WHAT THE TASK ASKS:
In the data that follows, every line containing the word "nickname" should be returned.

__________________________________________________

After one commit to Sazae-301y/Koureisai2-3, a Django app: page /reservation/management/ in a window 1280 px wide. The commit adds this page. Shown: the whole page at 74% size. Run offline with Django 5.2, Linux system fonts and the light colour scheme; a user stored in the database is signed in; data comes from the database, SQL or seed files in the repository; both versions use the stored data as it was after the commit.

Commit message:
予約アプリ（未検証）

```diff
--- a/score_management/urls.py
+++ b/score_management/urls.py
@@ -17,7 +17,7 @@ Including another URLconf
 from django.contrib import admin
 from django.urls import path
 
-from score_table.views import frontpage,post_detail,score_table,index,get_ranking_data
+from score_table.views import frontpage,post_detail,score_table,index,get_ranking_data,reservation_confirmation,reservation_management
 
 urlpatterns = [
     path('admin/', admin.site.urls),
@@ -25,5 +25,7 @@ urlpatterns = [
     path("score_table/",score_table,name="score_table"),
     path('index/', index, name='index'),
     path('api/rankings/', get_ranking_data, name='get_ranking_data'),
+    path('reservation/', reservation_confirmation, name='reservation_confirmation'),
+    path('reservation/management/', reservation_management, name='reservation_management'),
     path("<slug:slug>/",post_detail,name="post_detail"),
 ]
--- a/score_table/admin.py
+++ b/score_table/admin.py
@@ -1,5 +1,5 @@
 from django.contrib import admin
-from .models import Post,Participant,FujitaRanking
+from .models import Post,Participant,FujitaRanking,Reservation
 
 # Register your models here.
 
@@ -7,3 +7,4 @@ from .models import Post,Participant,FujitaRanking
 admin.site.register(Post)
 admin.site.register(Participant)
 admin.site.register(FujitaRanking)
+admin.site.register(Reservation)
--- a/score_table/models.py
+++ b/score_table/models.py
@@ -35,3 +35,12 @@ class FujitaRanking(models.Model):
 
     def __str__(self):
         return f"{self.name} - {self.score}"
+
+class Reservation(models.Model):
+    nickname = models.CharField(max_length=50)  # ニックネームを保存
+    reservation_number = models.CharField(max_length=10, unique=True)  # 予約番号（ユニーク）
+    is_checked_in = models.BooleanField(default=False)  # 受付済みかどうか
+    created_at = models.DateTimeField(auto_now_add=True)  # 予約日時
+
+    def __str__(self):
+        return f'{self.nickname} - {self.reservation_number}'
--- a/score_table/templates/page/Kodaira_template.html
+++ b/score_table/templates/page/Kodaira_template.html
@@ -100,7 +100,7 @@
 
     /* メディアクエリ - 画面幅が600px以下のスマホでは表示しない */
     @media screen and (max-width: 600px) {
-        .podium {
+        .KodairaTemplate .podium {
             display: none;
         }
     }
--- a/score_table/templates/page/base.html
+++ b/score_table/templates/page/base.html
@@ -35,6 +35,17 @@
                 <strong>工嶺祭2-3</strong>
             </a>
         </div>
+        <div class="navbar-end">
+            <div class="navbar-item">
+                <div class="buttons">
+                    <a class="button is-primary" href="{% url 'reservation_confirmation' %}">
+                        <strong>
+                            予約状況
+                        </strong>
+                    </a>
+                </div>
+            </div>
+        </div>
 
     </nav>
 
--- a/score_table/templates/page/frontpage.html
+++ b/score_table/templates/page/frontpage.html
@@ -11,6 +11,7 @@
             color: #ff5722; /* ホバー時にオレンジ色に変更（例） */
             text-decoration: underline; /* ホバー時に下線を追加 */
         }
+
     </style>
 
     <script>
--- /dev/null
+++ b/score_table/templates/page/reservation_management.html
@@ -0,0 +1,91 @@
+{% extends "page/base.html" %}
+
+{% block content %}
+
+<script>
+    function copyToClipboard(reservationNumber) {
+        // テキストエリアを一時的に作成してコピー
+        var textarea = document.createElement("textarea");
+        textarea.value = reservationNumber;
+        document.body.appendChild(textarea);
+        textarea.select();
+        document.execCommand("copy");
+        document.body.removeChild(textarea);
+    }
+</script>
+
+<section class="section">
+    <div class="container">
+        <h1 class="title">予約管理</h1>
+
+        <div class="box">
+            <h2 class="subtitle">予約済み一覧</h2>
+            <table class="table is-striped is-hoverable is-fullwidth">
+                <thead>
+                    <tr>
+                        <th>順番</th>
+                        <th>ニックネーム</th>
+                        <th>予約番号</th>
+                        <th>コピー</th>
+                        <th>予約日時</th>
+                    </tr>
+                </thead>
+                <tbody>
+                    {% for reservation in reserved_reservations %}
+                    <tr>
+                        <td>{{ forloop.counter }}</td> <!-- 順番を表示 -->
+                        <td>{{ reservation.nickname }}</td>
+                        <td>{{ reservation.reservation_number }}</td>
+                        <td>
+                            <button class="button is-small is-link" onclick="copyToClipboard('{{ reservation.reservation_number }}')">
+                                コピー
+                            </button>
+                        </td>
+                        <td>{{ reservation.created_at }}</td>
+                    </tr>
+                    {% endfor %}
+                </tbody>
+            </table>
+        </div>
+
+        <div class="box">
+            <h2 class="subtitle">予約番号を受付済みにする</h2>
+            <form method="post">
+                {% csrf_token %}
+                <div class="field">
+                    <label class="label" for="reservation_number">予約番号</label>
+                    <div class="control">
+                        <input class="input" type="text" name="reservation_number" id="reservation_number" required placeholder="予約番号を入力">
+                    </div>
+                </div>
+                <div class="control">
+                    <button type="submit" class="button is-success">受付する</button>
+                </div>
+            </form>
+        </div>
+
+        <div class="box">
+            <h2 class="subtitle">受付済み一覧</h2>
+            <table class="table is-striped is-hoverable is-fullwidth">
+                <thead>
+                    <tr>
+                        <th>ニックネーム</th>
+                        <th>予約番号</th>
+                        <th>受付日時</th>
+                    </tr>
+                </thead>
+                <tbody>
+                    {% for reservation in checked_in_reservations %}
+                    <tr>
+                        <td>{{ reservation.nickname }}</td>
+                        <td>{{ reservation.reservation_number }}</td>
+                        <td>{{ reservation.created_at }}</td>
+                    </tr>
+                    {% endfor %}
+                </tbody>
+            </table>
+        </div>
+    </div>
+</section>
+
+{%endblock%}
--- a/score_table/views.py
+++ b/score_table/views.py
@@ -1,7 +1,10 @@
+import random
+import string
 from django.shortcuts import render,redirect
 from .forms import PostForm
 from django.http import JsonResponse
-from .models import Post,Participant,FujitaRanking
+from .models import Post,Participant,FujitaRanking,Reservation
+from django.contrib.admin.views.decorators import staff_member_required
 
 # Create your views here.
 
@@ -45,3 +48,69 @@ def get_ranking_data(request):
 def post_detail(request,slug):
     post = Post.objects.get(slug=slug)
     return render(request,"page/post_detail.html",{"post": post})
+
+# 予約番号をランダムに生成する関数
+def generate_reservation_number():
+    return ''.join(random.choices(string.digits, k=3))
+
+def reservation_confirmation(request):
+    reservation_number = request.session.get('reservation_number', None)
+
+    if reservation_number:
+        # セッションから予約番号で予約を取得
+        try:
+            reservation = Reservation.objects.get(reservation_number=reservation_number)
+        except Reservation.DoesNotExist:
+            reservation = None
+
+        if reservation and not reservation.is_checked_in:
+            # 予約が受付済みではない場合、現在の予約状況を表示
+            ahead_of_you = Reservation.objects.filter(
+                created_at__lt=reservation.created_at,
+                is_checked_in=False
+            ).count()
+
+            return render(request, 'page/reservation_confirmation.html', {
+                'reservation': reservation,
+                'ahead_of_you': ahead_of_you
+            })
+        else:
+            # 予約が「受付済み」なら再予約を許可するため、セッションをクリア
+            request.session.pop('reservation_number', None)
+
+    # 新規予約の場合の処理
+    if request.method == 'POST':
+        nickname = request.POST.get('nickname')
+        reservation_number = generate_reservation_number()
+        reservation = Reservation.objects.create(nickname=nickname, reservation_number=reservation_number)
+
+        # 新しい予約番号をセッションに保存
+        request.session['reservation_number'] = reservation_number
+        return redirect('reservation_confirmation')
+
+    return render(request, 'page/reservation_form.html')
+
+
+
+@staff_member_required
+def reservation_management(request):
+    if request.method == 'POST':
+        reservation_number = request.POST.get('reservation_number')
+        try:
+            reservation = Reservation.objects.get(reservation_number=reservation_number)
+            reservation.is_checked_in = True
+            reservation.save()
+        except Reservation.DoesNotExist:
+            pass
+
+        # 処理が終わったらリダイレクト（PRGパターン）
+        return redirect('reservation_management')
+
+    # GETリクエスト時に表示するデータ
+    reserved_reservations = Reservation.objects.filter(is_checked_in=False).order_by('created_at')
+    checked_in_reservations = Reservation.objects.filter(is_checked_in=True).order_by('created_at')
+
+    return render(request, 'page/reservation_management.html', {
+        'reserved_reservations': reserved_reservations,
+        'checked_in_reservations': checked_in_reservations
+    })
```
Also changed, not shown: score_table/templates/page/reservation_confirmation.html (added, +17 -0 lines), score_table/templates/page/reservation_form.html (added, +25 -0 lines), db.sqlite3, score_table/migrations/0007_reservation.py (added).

__________________________________________________

ANSWER SECTION:
+    nickname = models.CharField(max_length=50)  # ニックネームを保存
+        return f'{self.nickname} - {self.reservation_number}'
+                        <td>{{ reservation.nickname }}</td>
+                        <td>{{ reservation.nickname }}</td>
+        nickname = request.POST.get('nickname')
+        reservation = Reservation.objects.create(nickname=nickname, reservation_number=reservation_number)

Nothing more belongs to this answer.